Derivatives: A Tale of Two Joels, part 1

This past week I listened to two soundtracks that were spin offs from successful motion pictures. However, neither one was for a motion picture sequel.

The first was Joel Goldsmith’s score to the pilot episode of Stargate SG-1, the long-running TV show. Joel, of course, is the son of legendary composer Jerry Goldsmith, and is a composer in his own right.

I have to give him credit for this score. While it’s not terribly inventive, it does an excellent job of continuing David Arnold’s themes and motifs from the original film. Rather than re-invent the wheel, the SG-1 score is a nearly seamless transition to the small screen which keeps the Stargate universe cohesive. The re-use of the original cues also gives the score a much larger sound than is typically found on television program, where budgets for music are limited.

SG-1 assumes that the viewer knows the premise of the show. Thus, the show spends less time than the film did unraveling a mystery and concentrates more on action and spectacle. The TV score reflects that, providing 50 minutes of compelling music.

2 thoughts on “Derivatives: A Tale of Two Joels, part 1

  1. The trouble with the pilot for “Stargate SG-1” is that the producers played mix-and-match with Joel Goldsmith’s original score and David Arnold’s score for the movie, sometimes blending the two in one sequence… which is why apart from the copyright info for “(Composer’s Name) music masters,” you won’t find their names on the CD (both composers disowned the album release). Fortunately there was no such difficulty with GNP Crescendo’s CD of music from the series.

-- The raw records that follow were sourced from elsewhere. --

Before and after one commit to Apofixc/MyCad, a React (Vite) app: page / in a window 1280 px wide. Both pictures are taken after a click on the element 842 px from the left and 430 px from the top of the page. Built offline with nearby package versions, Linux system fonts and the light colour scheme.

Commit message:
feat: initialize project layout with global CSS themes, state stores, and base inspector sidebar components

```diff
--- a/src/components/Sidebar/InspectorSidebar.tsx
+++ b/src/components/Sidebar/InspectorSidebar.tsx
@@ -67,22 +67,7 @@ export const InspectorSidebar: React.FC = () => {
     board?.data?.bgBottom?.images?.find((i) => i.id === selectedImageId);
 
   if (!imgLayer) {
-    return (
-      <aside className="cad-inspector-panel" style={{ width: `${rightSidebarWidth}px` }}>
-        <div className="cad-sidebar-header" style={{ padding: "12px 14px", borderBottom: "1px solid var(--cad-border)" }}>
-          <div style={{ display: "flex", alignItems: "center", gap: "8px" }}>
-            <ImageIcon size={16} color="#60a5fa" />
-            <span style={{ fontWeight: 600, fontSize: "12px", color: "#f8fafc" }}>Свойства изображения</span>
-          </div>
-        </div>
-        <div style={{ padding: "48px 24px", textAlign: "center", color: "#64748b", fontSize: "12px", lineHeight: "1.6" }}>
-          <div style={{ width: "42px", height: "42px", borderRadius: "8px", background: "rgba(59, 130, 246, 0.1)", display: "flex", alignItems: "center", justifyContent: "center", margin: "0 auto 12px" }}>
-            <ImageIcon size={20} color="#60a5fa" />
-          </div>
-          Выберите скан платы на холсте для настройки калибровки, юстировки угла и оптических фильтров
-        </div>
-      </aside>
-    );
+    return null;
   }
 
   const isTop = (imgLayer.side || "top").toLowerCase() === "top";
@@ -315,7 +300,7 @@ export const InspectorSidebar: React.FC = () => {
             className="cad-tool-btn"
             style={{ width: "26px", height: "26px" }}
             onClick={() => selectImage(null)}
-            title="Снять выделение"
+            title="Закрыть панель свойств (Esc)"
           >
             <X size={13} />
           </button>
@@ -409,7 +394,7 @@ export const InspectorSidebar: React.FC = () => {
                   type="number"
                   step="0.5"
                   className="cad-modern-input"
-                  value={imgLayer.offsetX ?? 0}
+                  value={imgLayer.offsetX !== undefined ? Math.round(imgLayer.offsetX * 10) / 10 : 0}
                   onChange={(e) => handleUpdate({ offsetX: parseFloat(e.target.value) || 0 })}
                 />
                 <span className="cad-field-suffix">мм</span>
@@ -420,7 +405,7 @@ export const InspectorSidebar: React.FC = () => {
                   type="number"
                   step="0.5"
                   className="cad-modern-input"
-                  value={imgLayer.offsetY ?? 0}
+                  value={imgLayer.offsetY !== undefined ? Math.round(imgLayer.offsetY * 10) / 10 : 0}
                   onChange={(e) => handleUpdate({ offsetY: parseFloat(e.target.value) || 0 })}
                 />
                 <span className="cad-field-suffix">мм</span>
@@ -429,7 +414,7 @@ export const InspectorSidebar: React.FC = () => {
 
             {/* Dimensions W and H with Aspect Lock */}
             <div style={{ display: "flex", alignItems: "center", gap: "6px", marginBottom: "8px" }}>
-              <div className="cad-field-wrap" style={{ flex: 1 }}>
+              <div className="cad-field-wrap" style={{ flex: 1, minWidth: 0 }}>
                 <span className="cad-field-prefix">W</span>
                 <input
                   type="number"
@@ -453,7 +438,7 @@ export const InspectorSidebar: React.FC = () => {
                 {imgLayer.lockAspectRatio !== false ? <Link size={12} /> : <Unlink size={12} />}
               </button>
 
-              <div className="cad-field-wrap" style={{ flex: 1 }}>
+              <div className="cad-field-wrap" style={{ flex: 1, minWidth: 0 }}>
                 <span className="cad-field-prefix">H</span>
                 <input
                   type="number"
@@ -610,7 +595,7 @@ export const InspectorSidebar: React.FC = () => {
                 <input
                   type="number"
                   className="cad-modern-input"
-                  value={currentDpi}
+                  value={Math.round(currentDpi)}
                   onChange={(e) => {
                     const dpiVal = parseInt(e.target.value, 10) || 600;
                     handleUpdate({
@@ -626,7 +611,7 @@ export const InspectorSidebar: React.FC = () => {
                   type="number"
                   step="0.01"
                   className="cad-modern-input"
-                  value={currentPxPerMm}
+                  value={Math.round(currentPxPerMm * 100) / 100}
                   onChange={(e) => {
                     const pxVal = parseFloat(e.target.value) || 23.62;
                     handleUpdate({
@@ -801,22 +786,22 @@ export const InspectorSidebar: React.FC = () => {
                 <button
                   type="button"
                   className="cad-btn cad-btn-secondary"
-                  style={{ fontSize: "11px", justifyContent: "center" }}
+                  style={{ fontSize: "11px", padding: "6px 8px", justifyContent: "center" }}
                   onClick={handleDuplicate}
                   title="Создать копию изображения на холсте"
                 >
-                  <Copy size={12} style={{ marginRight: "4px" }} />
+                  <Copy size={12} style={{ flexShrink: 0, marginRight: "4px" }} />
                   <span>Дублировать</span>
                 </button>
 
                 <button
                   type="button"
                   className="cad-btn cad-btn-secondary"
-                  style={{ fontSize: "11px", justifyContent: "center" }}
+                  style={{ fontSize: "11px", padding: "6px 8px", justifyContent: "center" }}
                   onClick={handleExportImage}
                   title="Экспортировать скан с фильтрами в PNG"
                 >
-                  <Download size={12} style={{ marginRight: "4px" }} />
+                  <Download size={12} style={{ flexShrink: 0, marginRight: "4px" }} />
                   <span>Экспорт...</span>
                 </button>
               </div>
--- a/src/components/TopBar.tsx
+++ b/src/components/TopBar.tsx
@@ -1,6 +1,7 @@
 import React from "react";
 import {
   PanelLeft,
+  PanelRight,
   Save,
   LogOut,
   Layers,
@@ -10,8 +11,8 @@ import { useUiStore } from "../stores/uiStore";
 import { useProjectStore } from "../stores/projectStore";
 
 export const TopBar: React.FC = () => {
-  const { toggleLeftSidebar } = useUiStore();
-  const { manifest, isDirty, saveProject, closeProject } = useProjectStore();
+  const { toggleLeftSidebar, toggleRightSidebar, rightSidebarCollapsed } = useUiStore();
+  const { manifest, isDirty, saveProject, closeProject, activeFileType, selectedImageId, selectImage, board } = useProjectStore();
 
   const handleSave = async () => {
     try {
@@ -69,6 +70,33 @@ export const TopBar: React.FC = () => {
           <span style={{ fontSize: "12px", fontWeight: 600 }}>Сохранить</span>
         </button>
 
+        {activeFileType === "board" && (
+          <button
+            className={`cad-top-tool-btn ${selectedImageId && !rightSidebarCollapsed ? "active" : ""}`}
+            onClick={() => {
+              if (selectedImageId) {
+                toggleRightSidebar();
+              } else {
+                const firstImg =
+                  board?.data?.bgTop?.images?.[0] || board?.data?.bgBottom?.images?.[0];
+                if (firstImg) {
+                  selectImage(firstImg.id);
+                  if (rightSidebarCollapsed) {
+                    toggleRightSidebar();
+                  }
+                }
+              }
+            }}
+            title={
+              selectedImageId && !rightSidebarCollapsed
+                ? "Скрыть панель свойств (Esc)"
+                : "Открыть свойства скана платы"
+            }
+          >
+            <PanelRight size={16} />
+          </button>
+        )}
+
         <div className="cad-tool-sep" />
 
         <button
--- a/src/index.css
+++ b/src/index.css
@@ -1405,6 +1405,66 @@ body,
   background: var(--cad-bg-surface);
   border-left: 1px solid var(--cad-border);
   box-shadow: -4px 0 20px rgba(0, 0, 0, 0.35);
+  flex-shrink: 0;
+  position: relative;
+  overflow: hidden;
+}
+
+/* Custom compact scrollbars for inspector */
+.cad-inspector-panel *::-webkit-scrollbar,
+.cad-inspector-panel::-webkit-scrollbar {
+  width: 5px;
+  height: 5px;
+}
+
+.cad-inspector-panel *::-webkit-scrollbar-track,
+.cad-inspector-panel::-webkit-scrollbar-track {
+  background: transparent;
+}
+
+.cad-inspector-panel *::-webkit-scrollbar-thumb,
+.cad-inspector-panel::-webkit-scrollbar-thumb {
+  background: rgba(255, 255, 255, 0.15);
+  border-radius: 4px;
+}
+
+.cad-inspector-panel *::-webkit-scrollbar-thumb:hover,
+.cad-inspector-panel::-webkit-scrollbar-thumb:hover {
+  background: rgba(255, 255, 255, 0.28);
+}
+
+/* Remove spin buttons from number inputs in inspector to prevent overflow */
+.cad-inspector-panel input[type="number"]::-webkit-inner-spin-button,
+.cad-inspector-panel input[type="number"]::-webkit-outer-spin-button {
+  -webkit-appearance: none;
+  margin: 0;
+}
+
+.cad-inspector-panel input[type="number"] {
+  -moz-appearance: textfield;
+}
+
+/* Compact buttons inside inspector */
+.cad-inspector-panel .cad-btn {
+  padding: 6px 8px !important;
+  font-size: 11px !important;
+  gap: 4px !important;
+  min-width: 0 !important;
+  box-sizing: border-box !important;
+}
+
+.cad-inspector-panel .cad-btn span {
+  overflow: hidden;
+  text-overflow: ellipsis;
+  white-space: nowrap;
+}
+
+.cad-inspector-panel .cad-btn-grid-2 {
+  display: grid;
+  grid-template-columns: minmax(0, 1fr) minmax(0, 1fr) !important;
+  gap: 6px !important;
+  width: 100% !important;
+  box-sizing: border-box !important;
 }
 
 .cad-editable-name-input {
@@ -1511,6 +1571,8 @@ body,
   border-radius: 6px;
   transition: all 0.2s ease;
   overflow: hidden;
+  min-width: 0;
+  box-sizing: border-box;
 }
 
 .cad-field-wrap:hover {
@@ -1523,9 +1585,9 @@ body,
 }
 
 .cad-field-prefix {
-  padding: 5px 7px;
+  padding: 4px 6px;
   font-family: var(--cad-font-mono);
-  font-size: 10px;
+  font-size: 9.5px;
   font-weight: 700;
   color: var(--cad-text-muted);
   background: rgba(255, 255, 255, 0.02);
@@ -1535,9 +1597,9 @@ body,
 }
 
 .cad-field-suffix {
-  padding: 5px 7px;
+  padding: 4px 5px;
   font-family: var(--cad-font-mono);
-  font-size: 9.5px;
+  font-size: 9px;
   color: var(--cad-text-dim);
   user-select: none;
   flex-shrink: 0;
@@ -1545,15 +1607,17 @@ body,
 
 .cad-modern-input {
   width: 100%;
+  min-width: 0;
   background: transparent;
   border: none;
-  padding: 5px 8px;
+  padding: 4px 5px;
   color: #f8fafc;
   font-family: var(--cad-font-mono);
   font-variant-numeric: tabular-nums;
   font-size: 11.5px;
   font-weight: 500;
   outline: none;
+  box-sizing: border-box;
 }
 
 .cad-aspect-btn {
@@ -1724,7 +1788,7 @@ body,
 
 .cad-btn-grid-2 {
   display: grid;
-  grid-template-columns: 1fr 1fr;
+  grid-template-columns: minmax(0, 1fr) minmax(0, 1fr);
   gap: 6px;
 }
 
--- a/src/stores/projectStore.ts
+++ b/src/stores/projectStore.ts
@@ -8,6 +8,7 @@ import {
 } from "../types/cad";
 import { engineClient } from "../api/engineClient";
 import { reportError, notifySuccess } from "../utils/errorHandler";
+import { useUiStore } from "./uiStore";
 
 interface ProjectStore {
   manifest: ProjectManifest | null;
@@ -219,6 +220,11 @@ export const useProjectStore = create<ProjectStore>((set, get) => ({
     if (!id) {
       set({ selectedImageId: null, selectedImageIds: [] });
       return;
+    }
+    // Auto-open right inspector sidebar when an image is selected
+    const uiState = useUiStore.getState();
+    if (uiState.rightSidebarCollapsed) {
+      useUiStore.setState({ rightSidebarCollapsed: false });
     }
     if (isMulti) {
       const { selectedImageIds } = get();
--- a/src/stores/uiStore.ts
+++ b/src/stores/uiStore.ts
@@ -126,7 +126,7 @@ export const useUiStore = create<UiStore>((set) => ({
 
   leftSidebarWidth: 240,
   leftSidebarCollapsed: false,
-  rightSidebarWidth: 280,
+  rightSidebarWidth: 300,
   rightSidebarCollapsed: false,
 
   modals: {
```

Leave a Reply

Your email address will not be published. Required fields are marked *